(Beginning of Data extracts)

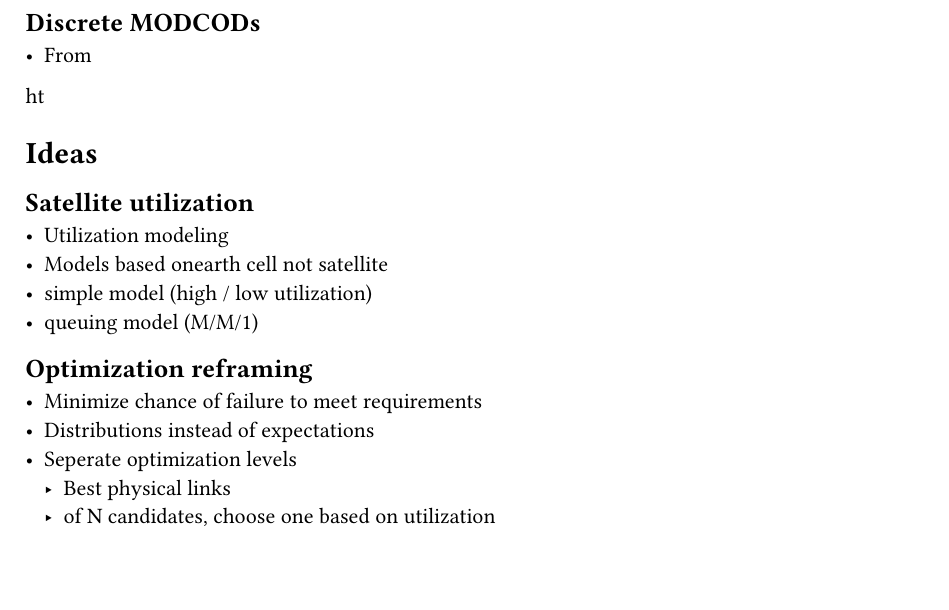
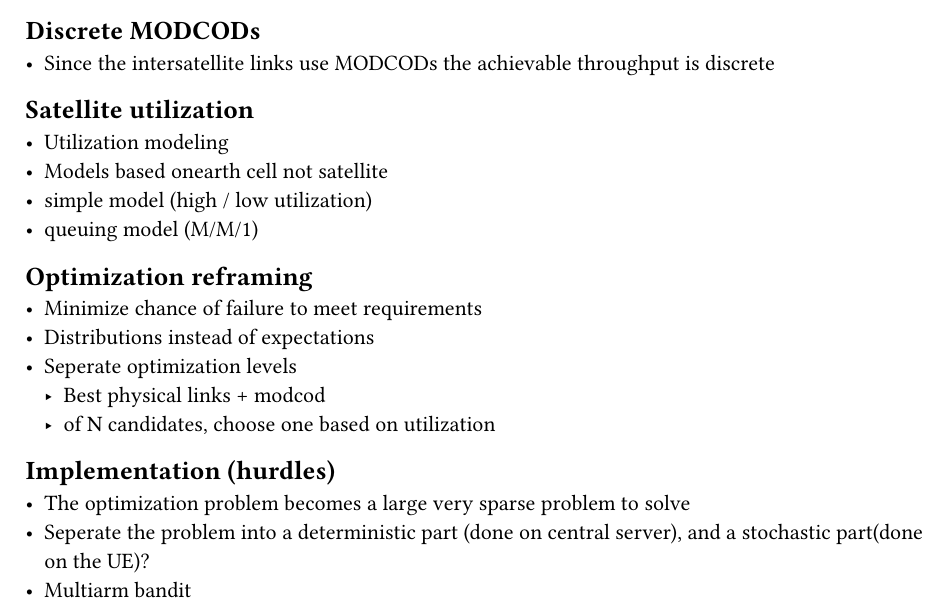
Before and after one commit to sat-masters/docs, a Typst document (slides/status-jan25/main.typ): part of page 2 of 2, cut so that both start at the same text. Compiled offline with Typst 0.15.

Commit message:
vault backup: 2025-01-22 13:49:07

```diff
--- a/slides/status-jan25/main.typ
+++ b/slides/status-jan25/main.typ
@@ -60,3 +58,5 @@ ht
+== Discrete MODCODs
+-  Since the intersatellite links use MODCODs the achievable throughput is discrete
 
 == Satellite utilization
 - Utilization modeling
@@ -68,5 +68,10 @@ ht
 - Minimize chance of failure to meet requirements
 - Distributions instead of expectations
 - Seperate optimization levels
-  - Best physical links
+  - Best physical links + modcod
   - of N candidates, choose one based on utilization
+
+== Implementation (hurdles)
+- The optimization problem becomes a large very sparse problem to solve
+- Seperate the problem into a deterministic part (done on central server), and a stochastic part(done on the UE)?
+- Multiarm bandit
```
Also changed, not shown: slides/status-jan25/main.typ (4 more changed lines).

(End of Data extracts)

The answer must consist of every line from the data that holds the string "physical".

-  - Best physical links
+  - Best physical links + modcod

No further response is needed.